A Portland policy that allows private tow companies to hold stolen cars for ransom may die before spring this year. Frustrated Portlanders who think it's unfair to charge victims of motor vehicle theft hundreds of dollars to retrieve their cars have a chance to tell the city how to fix its policy.

The Portland Police Bureau has opened its directive on stolen vehicles to public comment until Jan. 30, which means anyone can offer a suggestion to improve the process for recovering missing cars and trucks.

The number of stolen cars has skyrocketed in Portland over the last three years, in part because of two Oregon Court of Appeals decisions that prosecutors say has made it extremely difficult to convict thieves. More than 6,500 vehicles were stolen last year, the highest number of thefts since 1997.

About 4,000 of those victims had to pay private tow companies to get their car back in 2017.

Under the current policy, Portland police officers can give owners 30 minutes to pick up their recovered vehicle. If they can't make it in time, the officers call for a tow truck. Owners then have to pay at least $184—but many pay more for storage costs that start piling up shortly after the car arrives on the tow lot.

In late December, Mayor Ted Wheeler vowed to change the policy that robs victims of theft a second time. Wheeler told WW that the city's directives were "adding insult to injury" for victims of auto theft.

He said he would consider making Portland's rules more like those in Seattle, where police give the vehicle owner an option to have the car left where it is found until they can pick it up.
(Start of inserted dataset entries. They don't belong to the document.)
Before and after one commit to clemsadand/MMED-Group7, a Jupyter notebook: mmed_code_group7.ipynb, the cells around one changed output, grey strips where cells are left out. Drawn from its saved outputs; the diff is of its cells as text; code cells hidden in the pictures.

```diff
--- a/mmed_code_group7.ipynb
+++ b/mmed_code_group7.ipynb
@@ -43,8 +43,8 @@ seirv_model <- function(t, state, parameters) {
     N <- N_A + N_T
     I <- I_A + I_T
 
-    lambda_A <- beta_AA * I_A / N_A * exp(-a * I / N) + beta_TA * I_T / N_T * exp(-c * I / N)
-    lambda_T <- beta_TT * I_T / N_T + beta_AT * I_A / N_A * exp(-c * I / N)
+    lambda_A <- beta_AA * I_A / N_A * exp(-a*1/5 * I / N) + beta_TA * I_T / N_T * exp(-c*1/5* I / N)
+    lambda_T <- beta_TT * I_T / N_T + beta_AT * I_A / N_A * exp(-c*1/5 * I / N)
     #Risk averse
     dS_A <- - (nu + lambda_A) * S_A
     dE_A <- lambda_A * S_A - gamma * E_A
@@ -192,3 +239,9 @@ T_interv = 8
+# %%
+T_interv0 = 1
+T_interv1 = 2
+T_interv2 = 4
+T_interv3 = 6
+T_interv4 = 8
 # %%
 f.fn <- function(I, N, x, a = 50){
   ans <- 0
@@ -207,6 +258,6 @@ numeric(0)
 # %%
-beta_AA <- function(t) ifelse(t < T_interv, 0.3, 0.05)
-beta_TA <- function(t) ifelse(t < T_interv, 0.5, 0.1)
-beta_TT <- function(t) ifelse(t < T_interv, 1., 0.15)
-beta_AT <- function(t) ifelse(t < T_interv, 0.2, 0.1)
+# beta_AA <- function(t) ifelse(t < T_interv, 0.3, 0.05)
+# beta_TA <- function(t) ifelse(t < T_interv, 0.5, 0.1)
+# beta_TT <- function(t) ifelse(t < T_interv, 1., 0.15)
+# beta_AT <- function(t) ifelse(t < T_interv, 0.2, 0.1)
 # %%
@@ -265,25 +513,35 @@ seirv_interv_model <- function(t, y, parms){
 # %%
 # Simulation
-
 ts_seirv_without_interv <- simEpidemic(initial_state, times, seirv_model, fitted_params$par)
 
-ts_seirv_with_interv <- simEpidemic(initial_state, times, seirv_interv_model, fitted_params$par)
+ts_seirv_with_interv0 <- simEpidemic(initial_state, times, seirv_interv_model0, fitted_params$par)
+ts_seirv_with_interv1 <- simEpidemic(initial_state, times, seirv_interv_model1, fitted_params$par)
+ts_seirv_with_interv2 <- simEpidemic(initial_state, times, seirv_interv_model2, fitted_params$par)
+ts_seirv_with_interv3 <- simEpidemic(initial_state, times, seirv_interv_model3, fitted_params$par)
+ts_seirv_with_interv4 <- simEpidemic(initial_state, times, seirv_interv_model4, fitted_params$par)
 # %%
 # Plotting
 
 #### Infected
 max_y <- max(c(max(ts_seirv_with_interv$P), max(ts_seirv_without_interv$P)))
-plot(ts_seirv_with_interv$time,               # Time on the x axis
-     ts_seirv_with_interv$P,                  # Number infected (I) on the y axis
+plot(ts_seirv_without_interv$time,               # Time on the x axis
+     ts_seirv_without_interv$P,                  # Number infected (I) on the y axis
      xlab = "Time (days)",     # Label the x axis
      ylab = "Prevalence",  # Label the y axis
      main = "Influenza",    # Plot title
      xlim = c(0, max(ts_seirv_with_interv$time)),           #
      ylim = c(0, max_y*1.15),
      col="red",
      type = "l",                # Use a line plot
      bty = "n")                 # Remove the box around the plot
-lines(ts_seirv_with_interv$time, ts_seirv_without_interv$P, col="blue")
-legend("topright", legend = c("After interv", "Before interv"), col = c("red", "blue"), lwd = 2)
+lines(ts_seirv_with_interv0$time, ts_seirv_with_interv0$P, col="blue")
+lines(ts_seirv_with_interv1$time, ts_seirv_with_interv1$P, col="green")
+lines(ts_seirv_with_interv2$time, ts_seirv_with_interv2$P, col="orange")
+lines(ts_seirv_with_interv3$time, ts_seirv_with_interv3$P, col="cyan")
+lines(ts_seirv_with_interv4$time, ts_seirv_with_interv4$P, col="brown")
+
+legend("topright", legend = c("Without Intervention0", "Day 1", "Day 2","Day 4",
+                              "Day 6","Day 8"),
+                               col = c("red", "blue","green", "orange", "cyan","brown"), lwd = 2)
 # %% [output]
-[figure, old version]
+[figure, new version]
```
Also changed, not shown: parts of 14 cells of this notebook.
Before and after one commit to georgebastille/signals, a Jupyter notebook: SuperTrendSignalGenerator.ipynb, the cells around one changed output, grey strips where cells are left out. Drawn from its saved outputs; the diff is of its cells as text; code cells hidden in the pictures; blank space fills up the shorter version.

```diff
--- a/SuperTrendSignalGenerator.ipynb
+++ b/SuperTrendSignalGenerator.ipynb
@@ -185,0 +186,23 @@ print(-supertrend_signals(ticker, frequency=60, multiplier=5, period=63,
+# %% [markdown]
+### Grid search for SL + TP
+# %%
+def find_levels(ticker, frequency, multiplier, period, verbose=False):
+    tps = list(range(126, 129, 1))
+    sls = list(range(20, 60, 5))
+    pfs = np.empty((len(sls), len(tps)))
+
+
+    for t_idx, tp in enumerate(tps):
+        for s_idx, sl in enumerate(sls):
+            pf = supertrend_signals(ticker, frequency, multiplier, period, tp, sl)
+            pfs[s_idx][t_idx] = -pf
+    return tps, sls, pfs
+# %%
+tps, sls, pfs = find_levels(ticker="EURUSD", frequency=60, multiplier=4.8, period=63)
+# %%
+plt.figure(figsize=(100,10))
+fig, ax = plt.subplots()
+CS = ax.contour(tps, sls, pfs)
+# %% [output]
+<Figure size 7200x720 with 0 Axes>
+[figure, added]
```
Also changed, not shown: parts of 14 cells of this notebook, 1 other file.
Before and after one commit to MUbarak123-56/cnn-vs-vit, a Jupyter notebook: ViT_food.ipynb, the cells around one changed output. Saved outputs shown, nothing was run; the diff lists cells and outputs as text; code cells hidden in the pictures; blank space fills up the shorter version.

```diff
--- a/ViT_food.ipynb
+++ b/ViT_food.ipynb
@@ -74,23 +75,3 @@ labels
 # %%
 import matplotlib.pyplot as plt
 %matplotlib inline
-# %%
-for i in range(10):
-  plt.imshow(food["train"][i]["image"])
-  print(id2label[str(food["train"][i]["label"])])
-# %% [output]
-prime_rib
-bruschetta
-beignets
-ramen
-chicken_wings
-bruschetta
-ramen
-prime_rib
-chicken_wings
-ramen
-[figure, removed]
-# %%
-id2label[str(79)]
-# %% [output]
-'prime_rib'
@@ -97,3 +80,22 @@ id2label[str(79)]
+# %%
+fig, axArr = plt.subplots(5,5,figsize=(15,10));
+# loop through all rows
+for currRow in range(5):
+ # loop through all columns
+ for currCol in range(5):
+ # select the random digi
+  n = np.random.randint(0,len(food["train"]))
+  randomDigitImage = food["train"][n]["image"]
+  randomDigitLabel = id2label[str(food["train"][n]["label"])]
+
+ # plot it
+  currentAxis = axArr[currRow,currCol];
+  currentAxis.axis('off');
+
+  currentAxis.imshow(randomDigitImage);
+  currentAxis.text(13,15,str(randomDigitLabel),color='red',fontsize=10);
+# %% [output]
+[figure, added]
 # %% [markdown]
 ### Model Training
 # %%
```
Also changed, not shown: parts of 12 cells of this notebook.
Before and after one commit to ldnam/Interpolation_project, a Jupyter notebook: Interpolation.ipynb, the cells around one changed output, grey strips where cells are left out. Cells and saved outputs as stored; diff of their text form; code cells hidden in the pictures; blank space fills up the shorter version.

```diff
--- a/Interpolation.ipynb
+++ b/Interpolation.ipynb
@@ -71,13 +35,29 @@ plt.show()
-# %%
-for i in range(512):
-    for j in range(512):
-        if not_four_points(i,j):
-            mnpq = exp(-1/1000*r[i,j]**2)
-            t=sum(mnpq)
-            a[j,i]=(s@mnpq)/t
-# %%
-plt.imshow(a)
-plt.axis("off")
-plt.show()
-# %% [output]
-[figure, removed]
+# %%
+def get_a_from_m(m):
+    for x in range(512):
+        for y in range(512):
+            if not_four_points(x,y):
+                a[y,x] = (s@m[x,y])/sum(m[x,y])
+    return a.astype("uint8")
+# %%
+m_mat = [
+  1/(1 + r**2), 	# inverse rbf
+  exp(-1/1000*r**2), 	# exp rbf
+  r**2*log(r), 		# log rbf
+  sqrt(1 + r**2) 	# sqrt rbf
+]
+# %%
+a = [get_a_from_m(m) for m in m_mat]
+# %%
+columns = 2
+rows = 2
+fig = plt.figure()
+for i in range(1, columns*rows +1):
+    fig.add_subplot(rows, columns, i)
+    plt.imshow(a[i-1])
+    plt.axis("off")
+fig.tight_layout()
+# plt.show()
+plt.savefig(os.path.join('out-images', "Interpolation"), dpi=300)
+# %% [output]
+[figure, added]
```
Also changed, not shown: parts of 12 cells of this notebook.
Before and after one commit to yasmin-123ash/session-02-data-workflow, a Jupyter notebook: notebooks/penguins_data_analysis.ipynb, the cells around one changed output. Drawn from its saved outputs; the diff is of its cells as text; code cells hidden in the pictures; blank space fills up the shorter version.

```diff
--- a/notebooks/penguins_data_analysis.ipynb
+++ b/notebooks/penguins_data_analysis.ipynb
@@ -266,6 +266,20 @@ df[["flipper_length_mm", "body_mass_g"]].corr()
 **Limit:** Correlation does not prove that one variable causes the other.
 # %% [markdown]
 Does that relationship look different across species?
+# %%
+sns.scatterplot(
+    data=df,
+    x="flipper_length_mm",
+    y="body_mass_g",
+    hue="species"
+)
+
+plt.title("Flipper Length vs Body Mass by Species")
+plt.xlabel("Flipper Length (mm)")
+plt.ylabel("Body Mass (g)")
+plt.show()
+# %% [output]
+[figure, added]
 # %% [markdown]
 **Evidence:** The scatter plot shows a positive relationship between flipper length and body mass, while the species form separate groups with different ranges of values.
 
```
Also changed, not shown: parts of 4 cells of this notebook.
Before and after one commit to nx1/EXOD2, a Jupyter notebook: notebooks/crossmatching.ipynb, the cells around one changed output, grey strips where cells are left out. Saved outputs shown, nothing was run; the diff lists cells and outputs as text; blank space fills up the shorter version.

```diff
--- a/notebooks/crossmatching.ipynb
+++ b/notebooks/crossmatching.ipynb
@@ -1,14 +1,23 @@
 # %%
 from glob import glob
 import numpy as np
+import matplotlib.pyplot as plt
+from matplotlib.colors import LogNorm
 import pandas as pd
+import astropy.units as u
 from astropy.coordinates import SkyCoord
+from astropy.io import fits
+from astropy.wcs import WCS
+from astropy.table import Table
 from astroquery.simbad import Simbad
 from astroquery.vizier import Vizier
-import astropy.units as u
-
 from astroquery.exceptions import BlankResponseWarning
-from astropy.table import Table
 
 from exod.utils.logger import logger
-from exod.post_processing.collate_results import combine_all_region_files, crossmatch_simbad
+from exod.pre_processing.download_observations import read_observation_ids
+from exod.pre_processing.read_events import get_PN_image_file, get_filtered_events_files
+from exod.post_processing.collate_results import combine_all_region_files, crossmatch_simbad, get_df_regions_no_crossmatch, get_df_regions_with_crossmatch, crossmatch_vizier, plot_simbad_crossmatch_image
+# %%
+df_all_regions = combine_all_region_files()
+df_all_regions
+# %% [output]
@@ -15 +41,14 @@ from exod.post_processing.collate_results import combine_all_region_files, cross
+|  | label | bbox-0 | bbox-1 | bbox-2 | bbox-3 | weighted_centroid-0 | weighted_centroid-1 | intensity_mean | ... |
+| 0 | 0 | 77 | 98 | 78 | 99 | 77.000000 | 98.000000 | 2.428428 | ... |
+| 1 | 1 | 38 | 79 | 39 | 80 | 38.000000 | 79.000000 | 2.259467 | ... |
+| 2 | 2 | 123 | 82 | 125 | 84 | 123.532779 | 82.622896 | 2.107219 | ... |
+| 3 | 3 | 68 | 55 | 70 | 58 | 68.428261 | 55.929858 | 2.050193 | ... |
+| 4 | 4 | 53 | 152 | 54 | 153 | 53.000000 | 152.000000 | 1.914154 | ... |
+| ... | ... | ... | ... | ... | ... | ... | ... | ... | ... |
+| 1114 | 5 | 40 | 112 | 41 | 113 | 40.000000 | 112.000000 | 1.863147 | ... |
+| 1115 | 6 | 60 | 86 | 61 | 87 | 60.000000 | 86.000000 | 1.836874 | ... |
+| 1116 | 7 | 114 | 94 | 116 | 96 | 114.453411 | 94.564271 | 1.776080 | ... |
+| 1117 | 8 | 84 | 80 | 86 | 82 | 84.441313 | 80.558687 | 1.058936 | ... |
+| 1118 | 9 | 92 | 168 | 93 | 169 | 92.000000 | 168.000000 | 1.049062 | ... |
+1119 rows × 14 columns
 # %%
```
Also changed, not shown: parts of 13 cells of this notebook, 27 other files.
Wheeler and PPB appear to be making good on their promises to change the costly policy. The directive will go through two comment periods before changes are finalized and approved by police chief Danielle Outlaw. The finalized policy goes into effect after being published online for 30 days.